→ Work instructions:
A single number is expected: the count of lines in the entries below that contain "position".

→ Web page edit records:
______

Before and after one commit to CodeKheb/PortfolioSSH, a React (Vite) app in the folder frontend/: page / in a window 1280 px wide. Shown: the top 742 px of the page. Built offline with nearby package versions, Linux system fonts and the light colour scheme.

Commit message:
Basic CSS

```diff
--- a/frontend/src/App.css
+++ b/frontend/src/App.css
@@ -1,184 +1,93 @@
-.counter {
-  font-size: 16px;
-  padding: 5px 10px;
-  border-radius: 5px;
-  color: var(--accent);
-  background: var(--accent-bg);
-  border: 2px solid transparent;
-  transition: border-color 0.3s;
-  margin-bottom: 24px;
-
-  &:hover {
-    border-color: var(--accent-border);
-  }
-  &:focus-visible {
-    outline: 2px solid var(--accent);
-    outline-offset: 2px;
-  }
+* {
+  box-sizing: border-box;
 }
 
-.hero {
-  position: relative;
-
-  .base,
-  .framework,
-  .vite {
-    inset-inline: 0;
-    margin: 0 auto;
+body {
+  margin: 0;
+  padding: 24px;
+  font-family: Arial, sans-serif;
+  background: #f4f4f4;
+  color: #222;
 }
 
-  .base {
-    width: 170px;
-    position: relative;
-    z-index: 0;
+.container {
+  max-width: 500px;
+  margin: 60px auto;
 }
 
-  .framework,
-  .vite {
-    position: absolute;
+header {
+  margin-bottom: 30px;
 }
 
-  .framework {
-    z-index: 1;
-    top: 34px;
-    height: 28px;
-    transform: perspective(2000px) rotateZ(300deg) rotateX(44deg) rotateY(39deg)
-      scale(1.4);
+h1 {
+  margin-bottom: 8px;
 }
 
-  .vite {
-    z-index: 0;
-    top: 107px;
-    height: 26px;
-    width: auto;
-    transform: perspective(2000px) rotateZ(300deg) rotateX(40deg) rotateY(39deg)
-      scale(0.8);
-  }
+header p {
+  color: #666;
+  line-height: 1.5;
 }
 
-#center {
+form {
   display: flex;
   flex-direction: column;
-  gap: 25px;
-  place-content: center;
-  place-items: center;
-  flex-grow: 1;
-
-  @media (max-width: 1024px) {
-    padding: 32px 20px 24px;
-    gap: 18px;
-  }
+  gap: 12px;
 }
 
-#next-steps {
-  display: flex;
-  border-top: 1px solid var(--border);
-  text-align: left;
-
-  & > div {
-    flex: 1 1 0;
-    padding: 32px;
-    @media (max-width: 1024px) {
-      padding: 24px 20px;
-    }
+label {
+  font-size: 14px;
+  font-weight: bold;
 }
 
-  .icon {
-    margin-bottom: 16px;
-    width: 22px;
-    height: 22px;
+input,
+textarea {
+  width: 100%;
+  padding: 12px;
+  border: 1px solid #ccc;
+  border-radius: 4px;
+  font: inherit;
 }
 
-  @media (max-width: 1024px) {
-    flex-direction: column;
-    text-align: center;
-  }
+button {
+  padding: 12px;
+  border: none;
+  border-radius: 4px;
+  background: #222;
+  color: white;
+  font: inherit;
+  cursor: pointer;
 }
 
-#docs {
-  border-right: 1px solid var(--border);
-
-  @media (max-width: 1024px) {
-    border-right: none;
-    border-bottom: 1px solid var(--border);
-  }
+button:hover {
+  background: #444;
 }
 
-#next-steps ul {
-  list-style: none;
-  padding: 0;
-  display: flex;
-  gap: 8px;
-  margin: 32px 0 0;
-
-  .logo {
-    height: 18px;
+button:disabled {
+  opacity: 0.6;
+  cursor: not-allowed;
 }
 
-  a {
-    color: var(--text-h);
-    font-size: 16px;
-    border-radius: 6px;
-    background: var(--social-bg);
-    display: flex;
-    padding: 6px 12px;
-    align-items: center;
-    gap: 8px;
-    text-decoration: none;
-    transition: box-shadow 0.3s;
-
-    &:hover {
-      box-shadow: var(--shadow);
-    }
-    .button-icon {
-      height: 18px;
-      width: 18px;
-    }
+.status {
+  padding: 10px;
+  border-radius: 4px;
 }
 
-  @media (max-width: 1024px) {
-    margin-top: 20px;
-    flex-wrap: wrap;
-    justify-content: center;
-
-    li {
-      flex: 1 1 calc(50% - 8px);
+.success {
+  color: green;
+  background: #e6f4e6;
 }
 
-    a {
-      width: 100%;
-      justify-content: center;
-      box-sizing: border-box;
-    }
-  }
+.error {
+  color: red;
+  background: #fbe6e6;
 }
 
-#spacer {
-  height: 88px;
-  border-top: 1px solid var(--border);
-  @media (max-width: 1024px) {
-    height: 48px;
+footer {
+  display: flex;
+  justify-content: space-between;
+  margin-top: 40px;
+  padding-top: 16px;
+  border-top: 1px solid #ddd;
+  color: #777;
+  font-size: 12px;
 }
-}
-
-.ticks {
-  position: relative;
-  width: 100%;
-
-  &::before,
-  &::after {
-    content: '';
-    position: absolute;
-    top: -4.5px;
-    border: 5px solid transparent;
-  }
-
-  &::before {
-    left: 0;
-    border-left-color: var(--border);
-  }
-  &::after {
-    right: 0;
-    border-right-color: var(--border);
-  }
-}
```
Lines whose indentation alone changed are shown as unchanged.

______

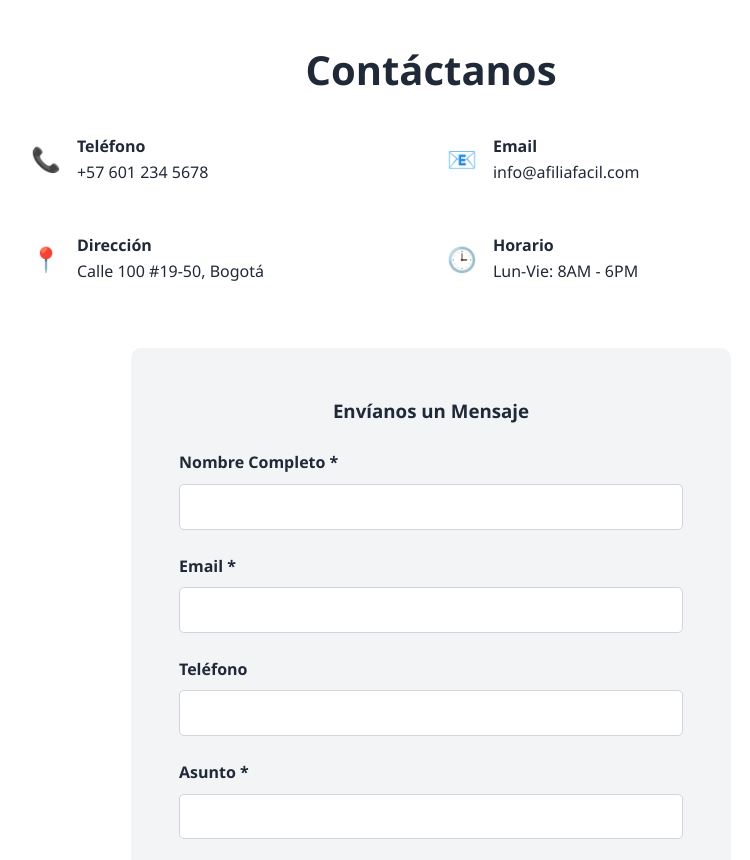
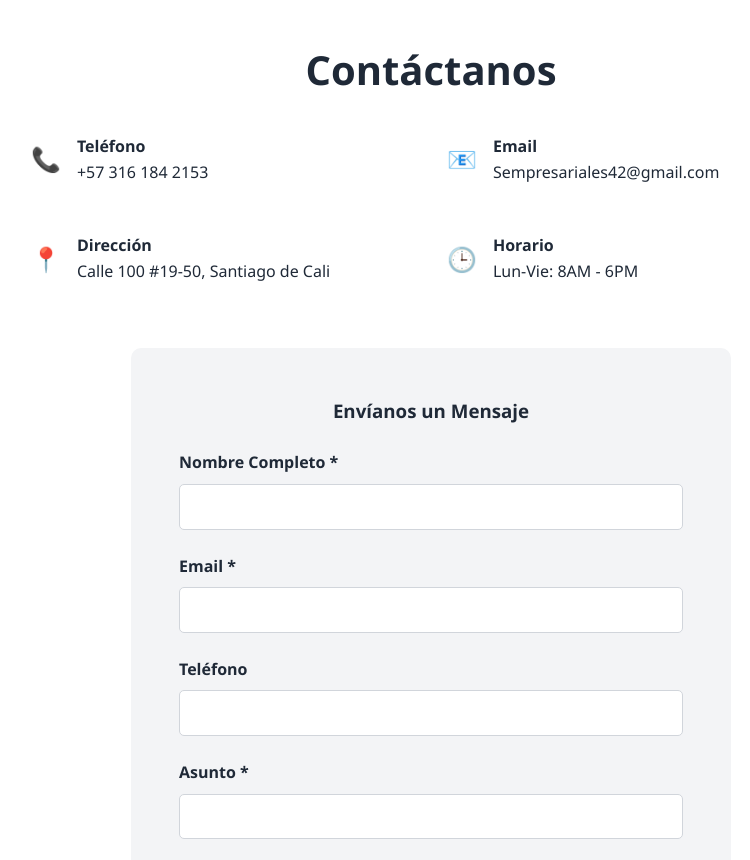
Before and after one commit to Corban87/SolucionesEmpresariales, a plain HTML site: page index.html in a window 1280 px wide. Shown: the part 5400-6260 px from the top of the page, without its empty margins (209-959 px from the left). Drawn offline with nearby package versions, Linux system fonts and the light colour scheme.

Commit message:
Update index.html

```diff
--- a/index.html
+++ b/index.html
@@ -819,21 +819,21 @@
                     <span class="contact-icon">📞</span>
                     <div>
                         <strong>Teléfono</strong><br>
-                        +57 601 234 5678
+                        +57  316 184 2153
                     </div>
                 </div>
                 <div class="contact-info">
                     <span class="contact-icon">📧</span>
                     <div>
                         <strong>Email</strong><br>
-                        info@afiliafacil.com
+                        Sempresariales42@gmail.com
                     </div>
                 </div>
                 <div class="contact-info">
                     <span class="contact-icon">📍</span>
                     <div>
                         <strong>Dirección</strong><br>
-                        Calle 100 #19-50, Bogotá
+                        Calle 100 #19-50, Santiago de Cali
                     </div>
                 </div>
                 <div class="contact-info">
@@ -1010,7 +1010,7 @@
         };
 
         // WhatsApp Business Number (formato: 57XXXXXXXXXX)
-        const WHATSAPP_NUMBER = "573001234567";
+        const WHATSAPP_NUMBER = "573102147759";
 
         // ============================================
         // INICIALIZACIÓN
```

______

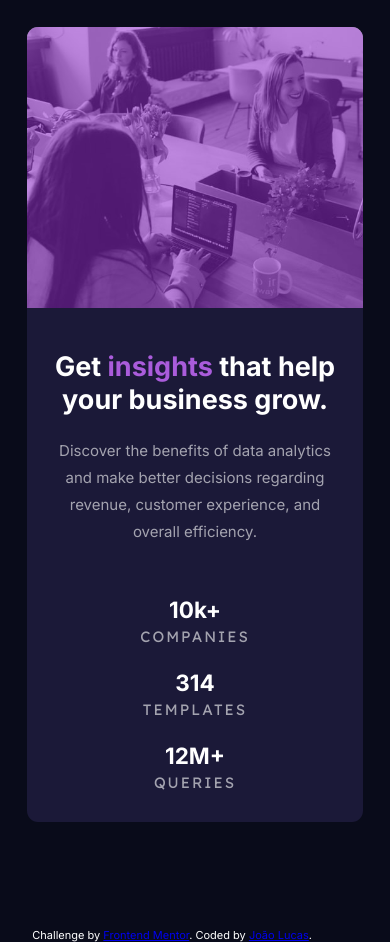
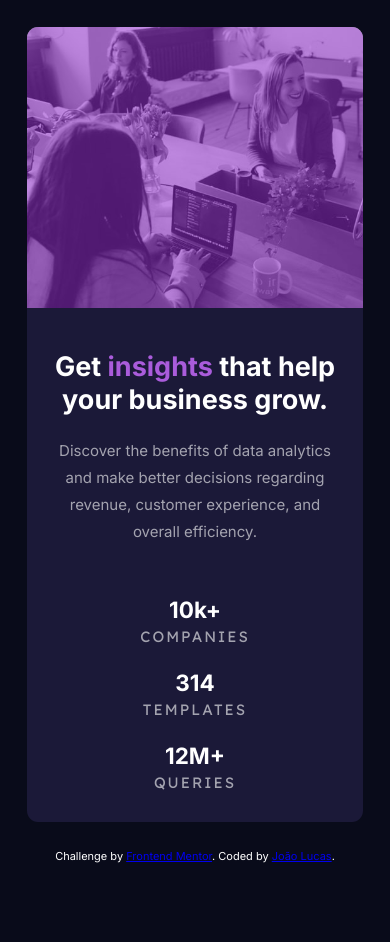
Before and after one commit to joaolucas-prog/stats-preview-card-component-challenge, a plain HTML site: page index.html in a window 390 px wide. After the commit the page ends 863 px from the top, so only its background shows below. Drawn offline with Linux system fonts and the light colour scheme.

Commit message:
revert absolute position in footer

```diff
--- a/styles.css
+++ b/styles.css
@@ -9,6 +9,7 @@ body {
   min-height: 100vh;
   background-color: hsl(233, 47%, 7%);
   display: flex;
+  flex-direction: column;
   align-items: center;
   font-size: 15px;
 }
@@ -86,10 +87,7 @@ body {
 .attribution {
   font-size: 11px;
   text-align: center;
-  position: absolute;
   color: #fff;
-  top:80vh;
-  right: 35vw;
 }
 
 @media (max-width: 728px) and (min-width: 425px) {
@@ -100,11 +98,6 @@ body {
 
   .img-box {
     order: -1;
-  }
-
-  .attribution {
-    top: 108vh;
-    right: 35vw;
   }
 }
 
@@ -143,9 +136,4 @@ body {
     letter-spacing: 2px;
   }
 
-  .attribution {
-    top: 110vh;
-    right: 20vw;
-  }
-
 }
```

______

→ Reply:
7